How to complete this task -> Your task is to copy each line of the listing that contains the word "True".

Supplied data ->
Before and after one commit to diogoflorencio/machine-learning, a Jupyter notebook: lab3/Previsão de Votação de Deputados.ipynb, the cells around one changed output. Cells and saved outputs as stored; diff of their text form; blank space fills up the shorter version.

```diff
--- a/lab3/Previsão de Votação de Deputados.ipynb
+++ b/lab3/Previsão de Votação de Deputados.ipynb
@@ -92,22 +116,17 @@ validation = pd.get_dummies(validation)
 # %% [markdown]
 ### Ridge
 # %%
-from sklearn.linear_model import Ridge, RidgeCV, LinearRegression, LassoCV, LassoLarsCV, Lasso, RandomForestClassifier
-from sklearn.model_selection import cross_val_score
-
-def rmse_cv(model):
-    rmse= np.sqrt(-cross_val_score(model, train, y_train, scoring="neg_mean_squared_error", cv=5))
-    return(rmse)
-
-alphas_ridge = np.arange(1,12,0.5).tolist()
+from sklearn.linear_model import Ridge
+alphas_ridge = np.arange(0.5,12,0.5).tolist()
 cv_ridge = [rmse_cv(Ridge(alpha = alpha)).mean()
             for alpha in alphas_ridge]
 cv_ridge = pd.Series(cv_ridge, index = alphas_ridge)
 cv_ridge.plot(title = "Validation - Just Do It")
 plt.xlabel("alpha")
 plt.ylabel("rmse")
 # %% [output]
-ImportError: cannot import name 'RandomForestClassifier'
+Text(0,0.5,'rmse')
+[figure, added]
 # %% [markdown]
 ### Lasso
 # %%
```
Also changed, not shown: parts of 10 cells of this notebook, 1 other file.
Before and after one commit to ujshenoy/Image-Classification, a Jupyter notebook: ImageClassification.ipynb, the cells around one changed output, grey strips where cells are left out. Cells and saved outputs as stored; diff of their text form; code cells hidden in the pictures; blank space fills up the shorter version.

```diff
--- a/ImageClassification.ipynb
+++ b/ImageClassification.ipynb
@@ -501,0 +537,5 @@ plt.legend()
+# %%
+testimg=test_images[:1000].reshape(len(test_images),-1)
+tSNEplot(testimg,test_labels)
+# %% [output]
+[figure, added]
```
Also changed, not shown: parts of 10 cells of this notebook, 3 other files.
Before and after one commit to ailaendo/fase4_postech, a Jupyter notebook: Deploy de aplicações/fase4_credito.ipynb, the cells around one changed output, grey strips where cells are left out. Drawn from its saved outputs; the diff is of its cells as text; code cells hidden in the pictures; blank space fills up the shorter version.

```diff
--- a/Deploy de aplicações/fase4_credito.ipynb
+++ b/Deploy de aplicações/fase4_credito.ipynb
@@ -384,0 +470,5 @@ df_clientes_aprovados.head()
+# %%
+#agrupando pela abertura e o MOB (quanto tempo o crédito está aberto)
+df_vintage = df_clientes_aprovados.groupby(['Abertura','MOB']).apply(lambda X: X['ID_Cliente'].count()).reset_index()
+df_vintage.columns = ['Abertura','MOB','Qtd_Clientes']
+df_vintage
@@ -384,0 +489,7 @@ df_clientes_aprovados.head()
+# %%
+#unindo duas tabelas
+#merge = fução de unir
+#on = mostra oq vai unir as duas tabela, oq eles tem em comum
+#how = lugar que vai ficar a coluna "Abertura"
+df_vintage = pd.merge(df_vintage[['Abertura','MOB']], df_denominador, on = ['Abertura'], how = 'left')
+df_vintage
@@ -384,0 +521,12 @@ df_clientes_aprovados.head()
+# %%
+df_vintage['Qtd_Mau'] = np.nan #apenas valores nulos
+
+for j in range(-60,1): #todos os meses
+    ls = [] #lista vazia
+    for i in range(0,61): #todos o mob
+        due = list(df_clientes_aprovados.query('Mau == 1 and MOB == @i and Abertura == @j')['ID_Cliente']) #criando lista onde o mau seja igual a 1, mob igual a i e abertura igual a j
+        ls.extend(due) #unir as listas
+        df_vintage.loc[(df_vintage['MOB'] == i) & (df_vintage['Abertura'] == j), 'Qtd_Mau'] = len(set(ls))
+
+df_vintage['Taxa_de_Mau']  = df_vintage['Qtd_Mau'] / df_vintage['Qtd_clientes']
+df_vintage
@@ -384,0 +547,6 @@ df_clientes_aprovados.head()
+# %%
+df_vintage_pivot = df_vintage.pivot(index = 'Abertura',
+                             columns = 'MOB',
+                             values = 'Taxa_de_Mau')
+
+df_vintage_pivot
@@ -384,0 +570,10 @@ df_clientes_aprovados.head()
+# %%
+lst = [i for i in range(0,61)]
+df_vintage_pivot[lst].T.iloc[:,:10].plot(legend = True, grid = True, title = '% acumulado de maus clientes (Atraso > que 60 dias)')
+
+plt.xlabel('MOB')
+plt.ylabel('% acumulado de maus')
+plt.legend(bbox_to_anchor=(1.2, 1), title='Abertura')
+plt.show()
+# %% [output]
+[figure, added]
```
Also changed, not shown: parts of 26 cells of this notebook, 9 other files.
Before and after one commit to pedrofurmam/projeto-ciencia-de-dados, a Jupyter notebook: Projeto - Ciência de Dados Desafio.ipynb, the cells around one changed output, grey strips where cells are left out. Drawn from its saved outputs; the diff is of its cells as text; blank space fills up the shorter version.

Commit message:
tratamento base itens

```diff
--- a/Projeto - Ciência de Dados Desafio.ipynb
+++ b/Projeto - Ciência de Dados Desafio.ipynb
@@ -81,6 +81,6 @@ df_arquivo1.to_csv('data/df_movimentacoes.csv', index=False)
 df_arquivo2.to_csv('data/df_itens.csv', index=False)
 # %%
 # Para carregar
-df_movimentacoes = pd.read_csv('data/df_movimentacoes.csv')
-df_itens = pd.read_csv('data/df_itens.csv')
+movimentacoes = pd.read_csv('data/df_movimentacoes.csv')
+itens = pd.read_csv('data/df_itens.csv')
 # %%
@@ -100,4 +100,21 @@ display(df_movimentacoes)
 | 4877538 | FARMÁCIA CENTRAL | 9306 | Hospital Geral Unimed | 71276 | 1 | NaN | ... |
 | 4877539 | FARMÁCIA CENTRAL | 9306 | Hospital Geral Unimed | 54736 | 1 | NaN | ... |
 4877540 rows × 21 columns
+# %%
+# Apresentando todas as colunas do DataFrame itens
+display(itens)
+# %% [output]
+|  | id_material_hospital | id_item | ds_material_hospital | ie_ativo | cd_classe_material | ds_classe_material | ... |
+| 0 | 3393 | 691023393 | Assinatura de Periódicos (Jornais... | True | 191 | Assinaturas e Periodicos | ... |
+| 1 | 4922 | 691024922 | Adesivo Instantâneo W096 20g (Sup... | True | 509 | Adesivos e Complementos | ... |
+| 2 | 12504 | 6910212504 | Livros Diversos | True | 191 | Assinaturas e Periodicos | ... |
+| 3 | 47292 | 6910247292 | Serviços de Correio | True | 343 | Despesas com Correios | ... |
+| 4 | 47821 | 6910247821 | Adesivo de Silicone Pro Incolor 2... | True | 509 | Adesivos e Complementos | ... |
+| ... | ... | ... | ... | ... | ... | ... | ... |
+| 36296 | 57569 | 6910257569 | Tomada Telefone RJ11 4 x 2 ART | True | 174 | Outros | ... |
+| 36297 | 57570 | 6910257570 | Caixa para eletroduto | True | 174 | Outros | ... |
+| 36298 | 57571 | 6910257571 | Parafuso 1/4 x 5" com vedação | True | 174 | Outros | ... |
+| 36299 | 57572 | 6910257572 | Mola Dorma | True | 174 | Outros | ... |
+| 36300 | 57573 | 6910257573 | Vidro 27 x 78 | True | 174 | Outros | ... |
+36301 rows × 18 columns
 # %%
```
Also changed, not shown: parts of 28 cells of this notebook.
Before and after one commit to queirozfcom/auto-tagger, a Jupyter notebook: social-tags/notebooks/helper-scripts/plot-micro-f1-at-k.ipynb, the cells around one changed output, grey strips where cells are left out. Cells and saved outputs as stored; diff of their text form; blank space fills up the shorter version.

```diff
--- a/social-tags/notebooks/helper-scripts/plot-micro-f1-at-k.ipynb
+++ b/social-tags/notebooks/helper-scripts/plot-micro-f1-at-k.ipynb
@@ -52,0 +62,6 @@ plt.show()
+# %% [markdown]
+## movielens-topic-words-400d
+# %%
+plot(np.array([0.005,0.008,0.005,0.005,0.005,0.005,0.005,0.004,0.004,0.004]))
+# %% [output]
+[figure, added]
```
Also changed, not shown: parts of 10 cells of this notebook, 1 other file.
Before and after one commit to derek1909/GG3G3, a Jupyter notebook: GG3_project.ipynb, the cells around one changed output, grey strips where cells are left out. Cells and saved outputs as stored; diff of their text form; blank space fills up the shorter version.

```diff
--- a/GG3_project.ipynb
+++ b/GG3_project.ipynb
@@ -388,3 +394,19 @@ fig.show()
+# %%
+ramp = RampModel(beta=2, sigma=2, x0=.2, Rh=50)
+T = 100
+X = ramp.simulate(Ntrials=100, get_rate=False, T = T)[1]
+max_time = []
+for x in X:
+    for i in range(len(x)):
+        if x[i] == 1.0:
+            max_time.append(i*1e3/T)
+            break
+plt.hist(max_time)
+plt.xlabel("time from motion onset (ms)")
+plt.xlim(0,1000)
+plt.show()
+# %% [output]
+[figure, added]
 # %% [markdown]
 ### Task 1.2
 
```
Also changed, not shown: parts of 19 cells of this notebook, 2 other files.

Final answer ->
+df_vintage_pivot[lst].T.iloc[:,:10].plot(legend = True, grid = True, title = '% acumulado de maus clientes (Atraso > que 60 dias)')
+| 0 | 3393 | 691023393 | Assinatura de Periódicos (Jornais... | True | 191 | Assinaturas e Periodicos | ... |
+| 1 | 4922 | 691024922 | Adesivo Instantâneo W096 20g (Sup... | True | 509 | Adesivos e Complementos | ... |
+| 2 | 12504 | 6910212504 | Livros Diversos | True | 191 | Assinaturas e Periodicos | ... |
+| 3 | 47292 | 6910247292 | Serviços de Correio | True | 343 | Despesas com Correios | ... |
+| 4 | 47821 | 6910247821 | Adesivo de Silicone Pro Incolor 2... | True | 509 | Adesivos e Complementos | ... |
+| 36296 | 57569 | 6910257569 | Tomada Telefone RJ11 4 x 2 ART | True | 174 | Outros | ... |
+| 36297 | 57570 | 6910257570 | Caixa para eletroduto | True | 174 | Outros | ... |
+| 36298 | 57571 | 6910257571 | Parafuso 1/4 x 5" com vedação | True | 174 | Outros | ... |
+| 36299 | 57572 | 6910257572 | Mola Dorma | True | 174 | Outros | ... |
+| 36300 | 57573 | 6910257573 | Vidro 27 x 78 | True | 174 | Outros | ... |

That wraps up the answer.